1. Sin hath a commanding ftrength, requiring obedience, and obliging its fervants, to obey it in the lufts thereof, Rom. vi. 12. 16. Indeed, the commands of fin are very unlawful and unreafonable; yet it commands. men to go, and they go; to come, and they come and men obey the commands of fin, by difobeying the commands of God; for, when they do not what God injoins them, they do what fin requires them.
2. Sin hath a condemning ftrength: as fin is a great commander, fo the commanding power of fin, when yielded to, delivers us over to the condemning power of fin. Now, what this condemning power of fin is, the apotle fhews plainly, Jam. i. 15. "Sin, when it is finifhed, bringeth forth death." Sin is a faithlefs and fhamelefs tyrant and tempter; for, at firft it promifes life and immunity from death, faying, like the devil that finned from the beginning, "You fhall not furely die :" yet, no fooner does a man obey the command of fin, than it condemns him to death; "The wages of fin is death," Rom. vi. 23. Hence,
3. Sin hath a deceiving strength. See Heb. iii. 13. Exhort one-another while it is called to-day, left any of you be hardened through the deceitfulness of fin: hence the lufts of the flesh are called deceitful lufts, Eph. iv. 22. Sin powerfully deceives, by blinding the mind, corrupting the judgment, hardening the heart, alluring the affections, and perfuading the finner that there are some things forbidden in the law that are good and profitable, and may be done without any fcruple of confcience. Sometimes it will perfuade the greedy-minded worldly man, that is thinking how to enrich himself, that to do it by the fubtilty of his pate, the forgery of his tongue, the villainy of his hand, and by violent means, is an eafier and fweeter way than to toil and labour to inrich himfelf by honeft means. Sometimes it will perfuade the finner, that there is no hell, no fear of punishment; or, if there be, yet he may afterwards repent, and prevent it; and fo he is emboldened to fin, and deceived.

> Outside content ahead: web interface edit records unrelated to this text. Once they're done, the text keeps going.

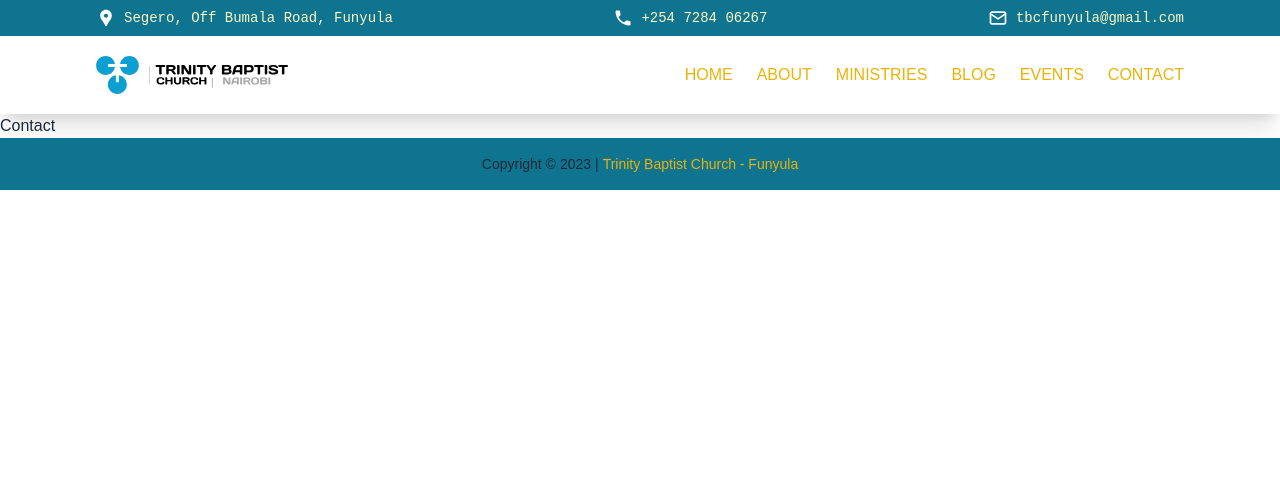
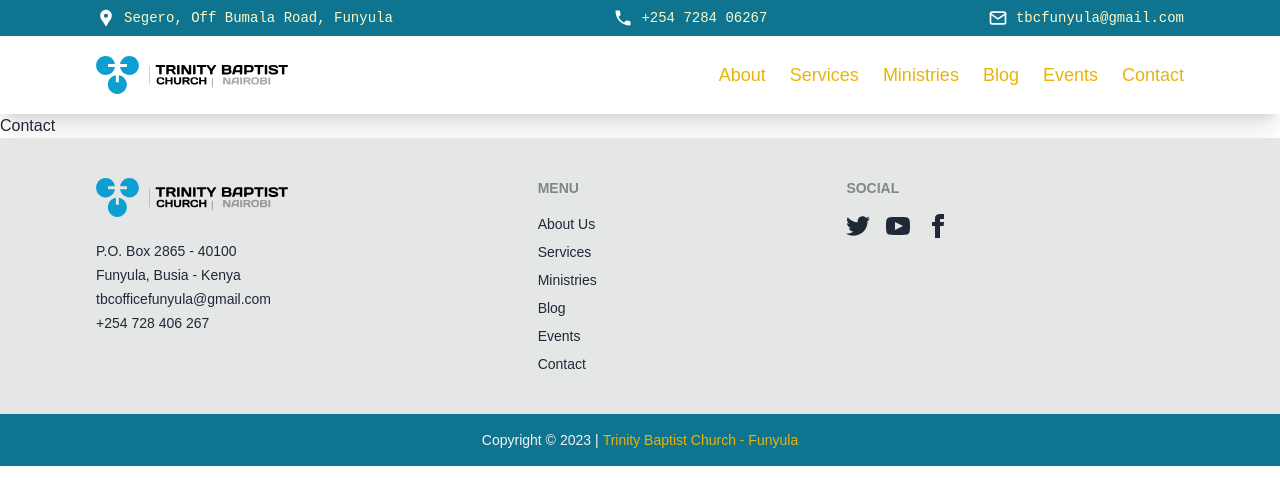
Before and after one commit to Andrew-Ochieng/tbc, a React (Vite) app: page /contact in a window 1280 px wide. Shown: the top 504 px of the page. Built offline with nearby package versions, Linux system fonts and the light colour scheme.

Commit message:
feat: add main-footer

```diff
--- a/src/App.jsx
+++ b/src/App.jsx
@@ -9,6 +9,7 @@
 import Home from './pages/Home'
 import Ministries from './pages/Ministries'
 import TopNav from './components/TopNav'
+import Services from './pages/Services'
 
 function App() {
 
@@ -20,6 +21,7 @@
         <Routes>
           <Route path='/' element={ <Home /> } />
           <Route path='/about' element={ <About /> } />
+          <Route path='/services' element={ <Services /> } />
           <Route path='/ministries' element={ <Ministries />} />
           <Route path='/blog' element={ <Blog /> } />
           <Route path='/events' element={ <Events /> } />
--- a/src/components/Footer.jsx
+++ b/src/components/Footer.jsx
@@ -8,15 +8,45 @@
   return (
     <>
       <div className="">
-        <footer>
-          <div className="md:px-24 px-6 md:py-4 py-2 flex justify-center text-center bg-cyan-700 md:text-sm text-xs">
+        <div>
+          <footer className="md:px-24 px-6 bg-base-300 footer p-10 text-base-content">
+            <div>
+              <div className="md:w-48 w-32">
+                <img src="tbc-nrb.svg" alt="" />
+              </div>
+              <div className="space-y-1 md:mt-4 mt-2 md:">
+                <p>P.O. Box 2865 - 40100</p>
+                <p>Funyula, Busia - Kenya</p>
+                <p>tbcofficefunyula@gmail.com</p>
+                <p>+254 728 406 267</p>
+              </div>
+            </div>
+            <div>
+              <span className="footer-title">Menu</span>
+              <Link to='/about' className="link link-hover">About Us</Link>
+              <Link to='/Services' className="link link-hover">Services</Link>
+              <Link to='/' className="link link-hover">Ministries</Link>
+              <Link to='/' className="link link-hover">Blog</Link>
+              <Link to='/' className="link link-hover">Events</Link>
+              <Link to='/' className="link link-hover">Contact</Link>
+            </div>
+            <div>
+              <span className="footer-title">Social</span>
+              <div className="grid grid-flow-col gap-4">
+                <Link><svg xmlns="http://www.w3.org/2000/svg" width="24" height="24" viewBox="0 0 24 24" className="fill-current"><path d="M24 4.557c-.883.392-1.832.656-2.828.775 1.017-.609 1.798-1.574 2.165-2.724-.951.564-2.005.974-3.127 1.195-.897-.957-2.178-1.555-3.594-1.555-3.179 0-5.515 2.966-4.797 6.045-4.091-.205-7.719-2.165-10.148-5.144-1.29 2.213-.669 5.108 1.523 6.574-.806-.026-1.566-.247-2.229-.616-.054 2.281 1.581 4.415 3.949 4.89-.693.188-1.452.232-2.224.084.626 1.956 2.444 3.379 4.6 3.419-2.07 1.623-4.678 2.348-7.29 2.04 2.179 1.397 4.768 2.212 7.548 2.212 9.142 0 14.307-7.721 13.995-14.646.962-.695 1.797-1.562 2.457-2.549z"></path></svg></Link>
+                <Link><svg xmlns="http://www.w3.org/2000/svg" width="24" height="24" viewBox="0 0 24 24" className="fill-current"><path d="M19.615 3.184c-3.604-.246-11.631-.245-15.23 0-3.897.266-4.356 2.62-4.385 8.816.029 6.185.484 8.549 4.385 8.816 3.6.245 11.626.246 15.23 0 3.897-.266 4.356-2.62 4.385-8.816-.029-6.185-.484-8.549-4.385-8.816zm-10.615 12.816v-8l8 3.993-8 4.007z"></path></svg></Link>
+                <Link><svg xmlns="http://www.w3.org/2000/svg" width="24" height="24" viewBox="0 0 24 24" className="fill-current"><path d="M9 8h-3v4h3v12h5v-12h3.642l.358-4h-4v-1.667c0-.955.192-1.333 1.115-1.333h2.885v-5h-3.808c-3.596 0-5.192 1.583-5.192 4.615v3.385z"></path></svg></Link>
+              </div>
+            </div>
+          </footer>
+          <div className="md:px-24 px-6 md:py-4 py-2 flex justify-center text-center bg-cyan-700 md:text-sm text-xs text-gray-100">
             <p>
               Copyright ©
               <span className="pl-1 ">{year}</span> |
               <Link className="pl-1 text-yellow-500">Trinity Baptist Church - Funyula</Link>
             </p>
           </div>
-        </footer>
+        </div>
       </div>
 
     </>
--- a/src/components/Navbar.jsx
+++ b/src/components/Navbar.jsx
@@ -6,8 +6,8 @@
   const [open, setOpen] = useState(false);
 
     const navLinks = [
-        {id: 1,name: "Home", route: "/"},
-        {id: 2,name: "About", route: "/about"},
+        {id: 1,name: "About", route: "/about"},
+        {id: 2,name: "Services", route: "/services"},
         {id: 3,name: "Ministries", route: "/ministries"},
         {id: 4,name: "Blog", route: "/blog"},
         {id: 5,name: "Events", route: "/events"},
@@ -29,9 +29,9 @@
               </div>
 
               <div className='md:flex hidden text-yellow-500'>
-                  <ul className="md:flex items-center font-medium uppercase lg:space-x-6 md:space-x-4">
+                  <ul className="md:flex items-center font-medium lg:space-x-6 md:space-x-4">
                       {navLinks.map((nav) => (
-                          <li key={nav.id} className="navlink md:my-0 my-2">
+                          <li key={nav.id} className="navlink md:my-0 my-2 md:text-lg">
                               <Link to={nav.route}>
                                   {nav.name}
                               </Link>
@@ -42,7 +42,7 @@
           </div>
 
           {/* mobile-version */}
-          <div className={`${open ? "left-0 " : "left-[-100%]"} sm:hidden absolute top-0 right-0 bottom-0  space-y-8 py-6 px-8 w-full h-screen duration-300 ease-in-out bg-cyan-700 opacity-95`}>
+          <div className={`${open ? "left-0 " : "left-[-100%]"} z-[100] sm:hidden absolute top-0 right-0 bottom-0  space-y-8 py-6 px-8 w-full h-screen duration-300 ease-in-out bg-cyan-700 opacity-95`}>
               <div className="flex justify-end">
                   <button onClick={() => setOpen((prev) => !prev)} className="sm:hidden text-2xl text-gray-200 text-right">
                       <FaRegTimesCircle />
--- a/src/components/TopNav.jsx
+++ b/src/components/TopNav.jsx
@@ -5,7 +5,7 @@
   return (
     <>
         <div className="topnav md:px-24 px-6 py-2 bg-cyan-700 md:text-sm text-xs">
-            <div className="md:flex items-center justify-between md:space-y-0 space-y-1 md:text-left text-center">
+            <div className="md:flex items-center justify-between md:space-y-0 space-y-1">
                 <div className="flex items-center">
                     <MdLocationPin className="topnav-icons" />
                     <p className="topnav-content">Segero, Off Bumala Road, Funyula </p>
--- /dev/null
+++ b/src/pages/Services.jsx
@@ -0,0 +1,6 @@
+
+export default function Services() {
+  return (
+    <div>Services</div>
+  )
+}
```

4. Sin hath a working ftrength; When we were in the flesh, the motions of fin that were by the law, did work in our members to bring forth fruit unto death, Rom.vii.5.